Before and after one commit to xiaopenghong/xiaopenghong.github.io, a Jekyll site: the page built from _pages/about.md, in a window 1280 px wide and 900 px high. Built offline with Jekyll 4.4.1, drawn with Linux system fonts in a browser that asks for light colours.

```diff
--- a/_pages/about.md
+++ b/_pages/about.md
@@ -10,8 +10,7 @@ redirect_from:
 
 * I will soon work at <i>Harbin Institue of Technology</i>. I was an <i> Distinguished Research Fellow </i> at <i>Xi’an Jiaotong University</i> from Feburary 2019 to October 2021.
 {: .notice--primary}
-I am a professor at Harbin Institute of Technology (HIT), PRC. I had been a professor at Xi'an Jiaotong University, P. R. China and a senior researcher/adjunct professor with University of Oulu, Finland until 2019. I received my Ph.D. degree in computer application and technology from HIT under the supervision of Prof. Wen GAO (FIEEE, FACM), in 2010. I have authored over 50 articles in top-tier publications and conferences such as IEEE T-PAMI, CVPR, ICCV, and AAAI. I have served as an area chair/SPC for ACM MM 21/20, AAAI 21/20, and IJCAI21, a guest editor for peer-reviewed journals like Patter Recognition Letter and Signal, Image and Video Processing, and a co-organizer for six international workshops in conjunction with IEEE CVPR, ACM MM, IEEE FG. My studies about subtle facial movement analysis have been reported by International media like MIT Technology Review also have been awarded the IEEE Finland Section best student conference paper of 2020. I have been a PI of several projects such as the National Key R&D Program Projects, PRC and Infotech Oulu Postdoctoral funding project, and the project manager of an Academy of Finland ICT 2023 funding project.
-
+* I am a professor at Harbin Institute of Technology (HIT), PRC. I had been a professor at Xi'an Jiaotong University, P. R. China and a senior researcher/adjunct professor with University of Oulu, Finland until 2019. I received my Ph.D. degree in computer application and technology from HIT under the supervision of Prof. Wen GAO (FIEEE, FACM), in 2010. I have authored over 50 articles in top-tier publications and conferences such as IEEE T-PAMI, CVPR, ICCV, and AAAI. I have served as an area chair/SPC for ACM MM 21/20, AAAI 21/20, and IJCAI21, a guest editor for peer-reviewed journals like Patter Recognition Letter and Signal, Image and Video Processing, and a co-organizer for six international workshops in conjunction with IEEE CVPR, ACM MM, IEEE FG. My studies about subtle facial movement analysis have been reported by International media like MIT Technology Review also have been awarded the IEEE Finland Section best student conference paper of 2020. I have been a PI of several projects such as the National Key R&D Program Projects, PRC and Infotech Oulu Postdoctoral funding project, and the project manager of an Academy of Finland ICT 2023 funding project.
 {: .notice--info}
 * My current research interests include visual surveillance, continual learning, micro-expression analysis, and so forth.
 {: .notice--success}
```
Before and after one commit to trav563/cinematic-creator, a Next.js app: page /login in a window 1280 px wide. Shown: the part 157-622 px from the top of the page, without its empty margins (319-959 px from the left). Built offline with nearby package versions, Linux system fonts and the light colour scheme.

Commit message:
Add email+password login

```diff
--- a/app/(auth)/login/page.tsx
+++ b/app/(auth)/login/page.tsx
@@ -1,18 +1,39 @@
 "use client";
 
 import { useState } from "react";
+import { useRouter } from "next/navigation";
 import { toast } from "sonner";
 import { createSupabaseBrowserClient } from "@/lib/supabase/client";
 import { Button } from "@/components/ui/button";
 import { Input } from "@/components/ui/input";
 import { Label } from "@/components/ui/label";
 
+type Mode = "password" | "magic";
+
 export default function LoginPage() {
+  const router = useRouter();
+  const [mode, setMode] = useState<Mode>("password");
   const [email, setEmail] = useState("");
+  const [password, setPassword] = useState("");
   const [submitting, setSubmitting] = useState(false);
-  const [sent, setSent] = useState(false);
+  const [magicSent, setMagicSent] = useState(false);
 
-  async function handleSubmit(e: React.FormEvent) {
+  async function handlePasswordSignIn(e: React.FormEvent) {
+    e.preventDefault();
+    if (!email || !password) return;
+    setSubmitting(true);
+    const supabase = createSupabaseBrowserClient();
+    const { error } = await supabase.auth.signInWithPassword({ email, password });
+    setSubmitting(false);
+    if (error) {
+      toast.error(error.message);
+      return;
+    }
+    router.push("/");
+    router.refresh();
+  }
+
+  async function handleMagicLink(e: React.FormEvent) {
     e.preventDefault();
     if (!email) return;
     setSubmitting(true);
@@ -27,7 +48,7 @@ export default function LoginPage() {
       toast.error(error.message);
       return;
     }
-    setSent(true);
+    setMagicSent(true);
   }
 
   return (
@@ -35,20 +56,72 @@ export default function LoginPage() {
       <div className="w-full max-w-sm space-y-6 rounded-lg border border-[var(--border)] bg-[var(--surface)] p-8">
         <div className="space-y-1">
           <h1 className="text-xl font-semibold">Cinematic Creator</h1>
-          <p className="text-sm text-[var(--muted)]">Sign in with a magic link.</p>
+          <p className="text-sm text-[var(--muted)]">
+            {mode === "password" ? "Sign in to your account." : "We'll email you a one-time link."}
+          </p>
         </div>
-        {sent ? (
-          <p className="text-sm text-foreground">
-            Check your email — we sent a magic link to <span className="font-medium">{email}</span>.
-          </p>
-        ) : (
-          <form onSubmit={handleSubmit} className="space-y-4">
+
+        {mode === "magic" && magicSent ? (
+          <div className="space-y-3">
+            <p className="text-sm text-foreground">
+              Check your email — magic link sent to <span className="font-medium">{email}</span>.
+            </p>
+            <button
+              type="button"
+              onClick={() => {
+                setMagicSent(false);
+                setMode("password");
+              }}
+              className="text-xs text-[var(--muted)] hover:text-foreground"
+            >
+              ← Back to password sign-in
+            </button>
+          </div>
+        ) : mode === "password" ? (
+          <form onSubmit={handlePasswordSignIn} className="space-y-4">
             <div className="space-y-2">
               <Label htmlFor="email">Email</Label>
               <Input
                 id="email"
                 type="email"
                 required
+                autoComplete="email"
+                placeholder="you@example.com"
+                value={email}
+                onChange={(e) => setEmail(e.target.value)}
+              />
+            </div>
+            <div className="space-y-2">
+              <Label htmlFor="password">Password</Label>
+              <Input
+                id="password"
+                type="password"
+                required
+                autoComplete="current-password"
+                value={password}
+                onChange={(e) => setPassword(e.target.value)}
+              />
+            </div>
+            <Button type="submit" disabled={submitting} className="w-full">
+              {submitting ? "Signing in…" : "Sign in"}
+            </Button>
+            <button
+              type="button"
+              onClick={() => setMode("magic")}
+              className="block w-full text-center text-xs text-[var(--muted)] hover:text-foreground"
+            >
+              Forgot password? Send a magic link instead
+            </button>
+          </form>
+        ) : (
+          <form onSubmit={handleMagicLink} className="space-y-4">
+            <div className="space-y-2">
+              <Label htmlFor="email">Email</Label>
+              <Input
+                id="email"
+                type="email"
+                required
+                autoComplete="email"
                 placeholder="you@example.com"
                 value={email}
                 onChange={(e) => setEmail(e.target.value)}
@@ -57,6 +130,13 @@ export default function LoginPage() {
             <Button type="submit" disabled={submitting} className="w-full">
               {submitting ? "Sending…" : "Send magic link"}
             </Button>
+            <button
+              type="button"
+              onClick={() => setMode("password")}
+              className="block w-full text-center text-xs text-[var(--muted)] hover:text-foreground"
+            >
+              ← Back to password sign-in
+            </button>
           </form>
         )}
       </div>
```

WORK REQUIRED |
What you return should match the listing above exactly.

SOLUTION TO THIS EXERCISE |
Before and after one commit to xiaopenghong/xiaopenghong.github.io, a Jekyll site: the page built from _pages/about.md, in a window 1280 px wide and 900 px high. Built offline with Jekyll 4.4.1, drawn with Linux system fonts in a browser that asks for light colours.

```diff
--- a/_pages/about.md
+++ b/_pages/about.md
@@ -10,8 +10,7 @@ redirect_from:
 
 * I will soon work at <i>Harbin Institue of Technology</i>. I was an <i> Distinguished Research Fellow </i> at <i>Xi’an Jiaotong University</i> from Feburary 2019 to October 2021.
 {: .notice--primary}
-I am a professor at Harbin Institute of Technology (HIT), PRC. I had been a professor at Xi'an Jiaotong University, P. R. China and a senior researcher/adjunct professor with University of Oulu, Finland until 2019. I received my Ph.D. degree in computer application and technology from HIT under the supervision of Prof. Wen GAO (FIEEE, FACM), in 2010. I have authored over 50 articles in top-tier publications and conferences such as IEEE T-PAMI, CVPR, ICCV, and AAAI. I have served as an area chair/SPC for ACM MM 21/20, AAAI 21/20, and IJCAI21, a guest editor for peer-reviewed journals like Patter Recognition Letter and Signal, Image and Video Processing, and a co-organizer for six international workshops in conjunction with IEEE CVPR, ACM MM, IEEE FG. My studies about subtle facial movement analysis have been reported by International media like MIT Technology Review also have been awarded the IEEE Finland Section best student conference paper of 2020. I have been a PI of several projects such as the National Key R&D Program Projects, PRC and Infotech Oulu Postdoctoral funding project, and the project manager of an Academy of Finland ICT 2023 funding project.
-
+* I am a professor at Harbin Institute of Technology (HIT), PRC. I had been a professor at Xi'an Jiaotong University, P. R. China and a senior researcher/adjunct professor with University of Oulu, Finland until 2019. I received my Ph.D. degree in computer application and technology from HIT under the supervision of Prof. Wen GAO (FIEEE, FACM), in 2010. I have authored over 50 articles in top-tier publications and conferences such as IEEE T-PAMI, CVPR, ICCV, and AAAI. I have served as an area chair/SPC for ACM MM 21/20, AAAI 21/20, and IJCAI21, a guest editor for peer-reviewed journals like Patter Recognition Letter and Signal, Image and Video Processing, and a co-organizer for six international workshops in conjunction with IEEE CVPR, ACM MM, IEEE FG. My studies about subtle facial movement analysis have been reported by International media like MIT Technology Review also have been awarded the IEEE Finland Section best student conference paper of 2020. I have been a PI of several projects such as the National Key R&D Program Projects, PRC and Infotech Oulu Postdoctoral funding project, and the project manager of an Academy of Finland ICT 2023 funding project.
 {: .notice--info}
 * My current research interests include visual surveillance, continual learning, micro-expression analysis, and so forth.
 {: .notice--success}
```
Before and after one commit to trav563/cinematic-creator, a Next.js app: page /login in a window 1280 px wide. Shown: the part 157-622 px from the top of the page, without its empty margins (319-959 px from the left). Built offline with nearby package versions, Linux system fonts and the light colour scheme.

Commit message:
Add email+password login

```diff
--- a/app/(auth)/login/page.tsx
+++ b/app/(auth)/login/page.tsx
@@ -1,18 +1,39 @@
 "use client";
 
 import { useState } from "react";
+import { useRouter } from "next/navigation";
 import { toast } from "sonner";
 import { createSupabaseBrowserClient } from "@/lib/supabase/client";
 import { Button } from "@/components/ui/button";
 import { Input } from "@/components/ui/input";
 import { Label } from "@/components/ui/label";
 
+type Mode = "password" | "magic";
+
 export default function LoginPage() {
+  const router = useRouter();
+  const [mode, setMode] = useState<Mode>("password");
   const [email, setEmail] = useState("");
+  const [password, setPassword] = useState("");
   const [submitting, setSubmitting] = useState(false);
-  const [sent, setSent] = useState(false);
+  const [magicSent, setMagicSent] = useState(false);
 
-  async function handleSubmit(e: React.FormEvent) {
+  async function handlePasswordSignIn(e: React.FormEvent) {
+    e.preventDefault();
+    if (!email || !password) return;
+    setSubmitting(true);
+    const supabase = createSupabaseBrowserClient();
+    const { error } = await supabase.auth.signInWithPassword({ email, password });
+    setSubmitting(false);
+    if (error) {
+      toast.error(error.message);
+      return;
+    }
+    router.push("/");
+    router.refresh();
+  }
+
+  async function handleMagicLink(e: React.FormEvent) {
     e.preventDefault();
     if (!email) return;
     setSubmitting(true);
@@ -27,7 +48,7 @@ export default function LoginPage() {
       toast.error(error.message);
       return;
     }
-    setSent(true);
+    setMagicSent(true);
   }
 
   return (
@@ -35,20 +56,72 @@ export default function LoginPage() {
       <div className="w-full max-w-sm space-y-6 rounded-lg border border-[var(--border)] bg-[var(--surface)] p-8">
         <div className="space-y-1">
           <h1 className="text-xl font-semibold">Cinematic Creator</h1>
-          <p className="text-sm text-[var(--muted)]">Sign in with a magic link.</p>
+          <p className="text-sm text-[var(--muted)]">
+            {mode === "password" ? "Sign in to your account." : "We'll email you a one-time link."}
+          </p>
         </div>
-        {sent ? (
-          <p className="text-sm text-foreground">
-            Check your email — we sent a magic link to <span className="font-medium">{email}</span>.
-          </p>
-        ) : (
-          <form onSubmit={handleSubmit} className="space-y-4">
+
+        {mode === "magic" && magicSent ? (
+          <div className="space-y-3">
+            <p className="text-sm text-foreground">
+              Check your email — magic link sent to <span className="font-medium">{email}</span>.
+            </p>
+            <button
+              type="button"
+              onClick={() => {
+                setMagicSent(false);
+                setMode("password");
+              }}
+              className="text-xs text-[var(--muted)] hover:text-foreground"
+            >
+              ← Back to password sign-in
+            </button>
+          </div>
+        ) : mode === "password" ? (
+          <form onSubmit={handlePasswordSignIn} className="space-y-4">
             <div className="space-y-2">
               <Label htmlFor="email">Email</Label>
               <Input
                 id="email"
                 type="email"
                 required
+                autoComplete="email"
+                placeholder="you@example.com"
+                value={email}
+                onChange={(e) => setEmail(e.target.value)}
+              />
+            </div>
+            <div className="space-y-2">
+              <Label htmlFor="password">Password</Label>
+              <Input
+                id="password"
+                type="password"
+                required
+                autoComplete="current-password"
+                value={password}
+                onChange={(e) => setPassword(e.target.value)}
+              />
+            </div>
+            <Button type="submit" disabled={submitting} className="w-full">
+              {submitting ? "Signing in…" : "Sign in"}
+            </Button>
+            <button
+              type="button"
+              onClick={() => setMode("magic")}
+              className="block w-full text-center text-xs text-[var(--muted)] hover:text-foreground"
+            >
+              Forgot password? Send a magic link instead
+            </button>
+          </form>
+        ) : (
+          <form onSubmit={handleMagicLink} className="space-y-4">
+            <div className="space-y-2">
+              <Label htmlFor="email">Email</Label>
+              <Input
+                id="email"
+                type="email"
+                required
+                autoComplete="email"
                 placeholder="you@example.com"
                 value={email}
                 onChange={(e) => setEmail(e.target.value)}
@@ -57,6 +130,13 @@ export default function LoginPage() {
             <Button type="submit" disabled={submitting} className="w-full">
               {submitting ? "Sending…" : "Send magic link"}
             </Button>
+            <button
+              type="button"
+              onClick={() => setMode("password")}
+              className="block w-full text-center text-xs text-[var(--muted)] hover:text-foreground"
+            >
+              ← Back to password sign-in
+            </button>
           </form>
         )}
       </div>
```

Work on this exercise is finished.